The Global series of large cabin business jets built by Bombardier are clearly a derivative of the Challenger series and Regional Jet series 100/200. This is especially visible when looking are the front of the fuselage as the cockpit windows and cabin windows are the same. However, the Globals have a different tail and engines with a single exhaust.

Boom Supersonic XB-1

The XB-1 acts as demonstrator for a supersonic airliner. It has delta wings, a triangular tail and three engines. Two engines are under the wings, next to the fuselage, and one is in the rear fuselage. All air intakes have a wedge shape and the inlet of the middle engine is on top of the fuselage, in front of the tail. (photo Boom Supersonic)

Bréguet 14

The main gear struts of the Bréguet 14 have a V shape and another strut in front. The wings are hardly staggered and hence the four struts between them are not swept. Most typical is the vertical stabiliser, with its rounded leading edge, curved inward at the root.

This purpose-built maritime patrol aircraft is easily recognisable by its 'double-bubble' fuselage, meaning an eight-shaped fuselage cross section. Other characteristics are the glass nose, MAD boom extending from the tail cone and long, slender engine nacelles.

Breguet Br19

While different versions can significantly differ, the Br19 variants have in common lower wings that have a smaller span than the upper wings. These wings are hardly staggered. The single or double struts between upper and lower wings are tilted about 45 degrees, when viewed from the front.

Brewster A-34/SB2A Buccaneer

The Brewster A-34/SB2A can be considered a failure, being overweight and underpowered by its radial piston engine. The aircraft has a rather long nose and long main landing gear legs, that retract inward in the wings.
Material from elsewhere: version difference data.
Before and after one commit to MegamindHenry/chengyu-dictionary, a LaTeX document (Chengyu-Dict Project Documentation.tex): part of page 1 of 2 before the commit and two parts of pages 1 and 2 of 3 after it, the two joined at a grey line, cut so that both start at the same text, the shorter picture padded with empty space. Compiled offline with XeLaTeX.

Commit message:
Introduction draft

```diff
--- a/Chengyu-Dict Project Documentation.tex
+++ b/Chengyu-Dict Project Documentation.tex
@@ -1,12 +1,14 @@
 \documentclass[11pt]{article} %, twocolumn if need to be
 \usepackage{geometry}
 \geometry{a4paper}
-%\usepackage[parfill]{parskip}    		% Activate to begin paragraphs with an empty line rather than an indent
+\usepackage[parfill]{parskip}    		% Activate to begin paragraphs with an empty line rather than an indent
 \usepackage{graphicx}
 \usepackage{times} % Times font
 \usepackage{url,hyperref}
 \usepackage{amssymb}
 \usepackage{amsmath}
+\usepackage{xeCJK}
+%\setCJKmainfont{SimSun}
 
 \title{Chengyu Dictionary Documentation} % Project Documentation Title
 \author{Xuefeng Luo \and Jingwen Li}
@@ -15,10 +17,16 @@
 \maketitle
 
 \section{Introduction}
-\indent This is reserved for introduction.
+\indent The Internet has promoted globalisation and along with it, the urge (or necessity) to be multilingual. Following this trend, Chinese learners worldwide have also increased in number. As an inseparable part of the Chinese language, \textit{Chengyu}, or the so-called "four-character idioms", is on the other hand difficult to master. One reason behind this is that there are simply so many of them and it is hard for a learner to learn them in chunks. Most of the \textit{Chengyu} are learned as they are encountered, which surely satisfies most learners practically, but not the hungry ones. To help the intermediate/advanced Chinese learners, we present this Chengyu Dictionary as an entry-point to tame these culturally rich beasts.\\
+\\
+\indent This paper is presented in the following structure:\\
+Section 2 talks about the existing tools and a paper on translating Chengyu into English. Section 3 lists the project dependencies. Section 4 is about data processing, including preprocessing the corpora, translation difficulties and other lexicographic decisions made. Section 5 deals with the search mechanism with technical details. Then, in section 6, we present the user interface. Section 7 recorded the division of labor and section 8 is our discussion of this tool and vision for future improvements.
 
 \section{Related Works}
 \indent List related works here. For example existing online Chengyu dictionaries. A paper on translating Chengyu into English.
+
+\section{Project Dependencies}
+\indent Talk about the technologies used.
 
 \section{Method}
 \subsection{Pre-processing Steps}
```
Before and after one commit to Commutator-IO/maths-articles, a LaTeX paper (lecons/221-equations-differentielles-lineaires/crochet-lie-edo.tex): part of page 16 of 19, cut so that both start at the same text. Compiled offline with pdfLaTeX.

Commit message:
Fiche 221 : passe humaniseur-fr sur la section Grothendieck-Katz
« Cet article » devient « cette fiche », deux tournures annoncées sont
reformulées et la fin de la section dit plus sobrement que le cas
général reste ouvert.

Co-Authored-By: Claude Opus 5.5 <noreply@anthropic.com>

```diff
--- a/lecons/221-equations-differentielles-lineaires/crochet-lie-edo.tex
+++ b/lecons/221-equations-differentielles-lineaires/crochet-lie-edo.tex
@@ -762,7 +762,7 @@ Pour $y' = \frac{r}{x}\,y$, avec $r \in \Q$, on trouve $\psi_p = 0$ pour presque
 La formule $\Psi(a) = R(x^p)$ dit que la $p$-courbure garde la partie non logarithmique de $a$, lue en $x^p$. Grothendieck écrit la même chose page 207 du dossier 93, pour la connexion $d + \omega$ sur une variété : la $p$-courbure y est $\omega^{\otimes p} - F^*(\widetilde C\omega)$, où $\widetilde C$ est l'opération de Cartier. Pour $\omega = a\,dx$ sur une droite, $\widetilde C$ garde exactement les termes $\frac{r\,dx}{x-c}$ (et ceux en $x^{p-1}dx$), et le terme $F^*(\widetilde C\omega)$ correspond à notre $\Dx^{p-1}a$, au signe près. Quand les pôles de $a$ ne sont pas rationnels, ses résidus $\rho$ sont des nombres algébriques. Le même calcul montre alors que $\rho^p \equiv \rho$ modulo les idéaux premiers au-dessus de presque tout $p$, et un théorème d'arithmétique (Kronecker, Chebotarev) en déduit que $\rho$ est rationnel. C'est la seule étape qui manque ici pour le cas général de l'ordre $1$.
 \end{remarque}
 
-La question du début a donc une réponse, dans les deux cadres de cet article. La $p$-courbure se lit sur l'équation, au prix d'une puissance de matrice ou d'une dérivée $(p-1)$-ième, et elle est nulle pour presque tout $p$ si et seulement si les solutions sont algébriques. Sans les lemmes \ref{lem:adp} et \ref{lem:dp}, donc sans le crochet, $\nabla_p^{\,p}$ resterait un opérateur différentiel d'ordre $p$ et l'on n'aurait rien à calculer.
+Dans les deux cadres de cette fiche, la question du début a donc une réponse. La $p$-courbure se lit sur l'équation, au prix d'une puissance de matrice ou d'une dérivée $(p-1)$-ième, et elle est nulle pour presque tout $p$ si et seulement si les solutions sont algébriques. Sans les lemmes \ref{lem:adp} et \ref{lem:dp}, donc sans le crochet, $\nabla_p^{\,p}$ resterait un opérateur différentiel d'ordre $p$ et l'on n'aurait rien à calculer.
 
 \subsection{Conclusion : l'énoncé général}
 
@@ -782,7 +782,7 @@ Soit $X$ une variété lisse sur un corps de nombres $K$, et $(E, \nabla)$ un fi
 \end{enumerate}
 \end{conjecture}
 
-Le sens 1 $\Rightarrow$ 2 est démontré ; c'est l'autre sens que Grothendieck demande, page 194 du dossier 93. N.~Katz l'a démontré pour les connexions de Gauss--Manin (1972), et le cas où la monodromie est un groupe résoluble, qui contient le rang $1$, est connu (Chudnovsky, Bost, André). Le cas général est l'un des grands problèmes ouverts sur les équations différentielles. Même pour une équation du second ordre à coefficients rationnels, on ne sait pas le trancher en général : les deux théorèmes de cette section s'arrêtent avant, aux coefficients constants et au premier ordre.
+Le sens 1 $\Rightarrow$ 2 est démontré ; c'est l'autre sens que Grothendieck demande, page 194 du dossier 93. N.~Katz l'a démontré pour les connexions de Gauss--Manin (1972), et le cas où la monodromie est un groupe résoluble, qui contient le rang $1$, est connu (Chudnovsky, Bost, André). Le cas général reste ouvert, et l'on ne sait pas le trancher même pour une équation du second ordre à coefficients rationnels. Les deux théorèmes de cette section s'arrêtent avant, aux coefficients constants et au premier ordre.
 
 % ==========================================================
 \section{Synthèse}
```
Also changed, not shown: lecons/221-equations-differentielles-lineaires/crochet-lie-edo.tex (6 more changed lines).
The crew sits under a long, multi framed canopy, which has two sliding parts, the rear one forward and the front one backward.

Bristol 170 Freighter

Designed specifically to transport cars across the Channel, the Bristol 170 Freighter has clamshell doors in the nose to facilitate loading. The cockpit is above the cargo bay, giving it a rather fat appearance at the front. This makes for an easily recognisable prop aircraft with a fixed, tail-wheel landing gear.

Bristol 175 Britannia

The Britannia four engined turboprop has big nacelles with ring shaped intakes, four wheels on the main gears, a pointed nose with many cockpit windows and oval cabin windows.

Bristol Bolingbroke

The main gear doors with a cutout for the wheels is one of the key features of the Bolingbroke. Also the glass nose that is higher on the right than on the left side - to give the pilot a better view - is a good recognition point. For the rest it looks like the Bristol Blenheim. 

The Jetstream has a relatively wide, short fuselage, with a circular cross section, large oval cabin windows, seven flat cock­pit win­dows and a pointed nose. The main gear has single wheels and retracts inward in the wings, while the nose gear has two wheels.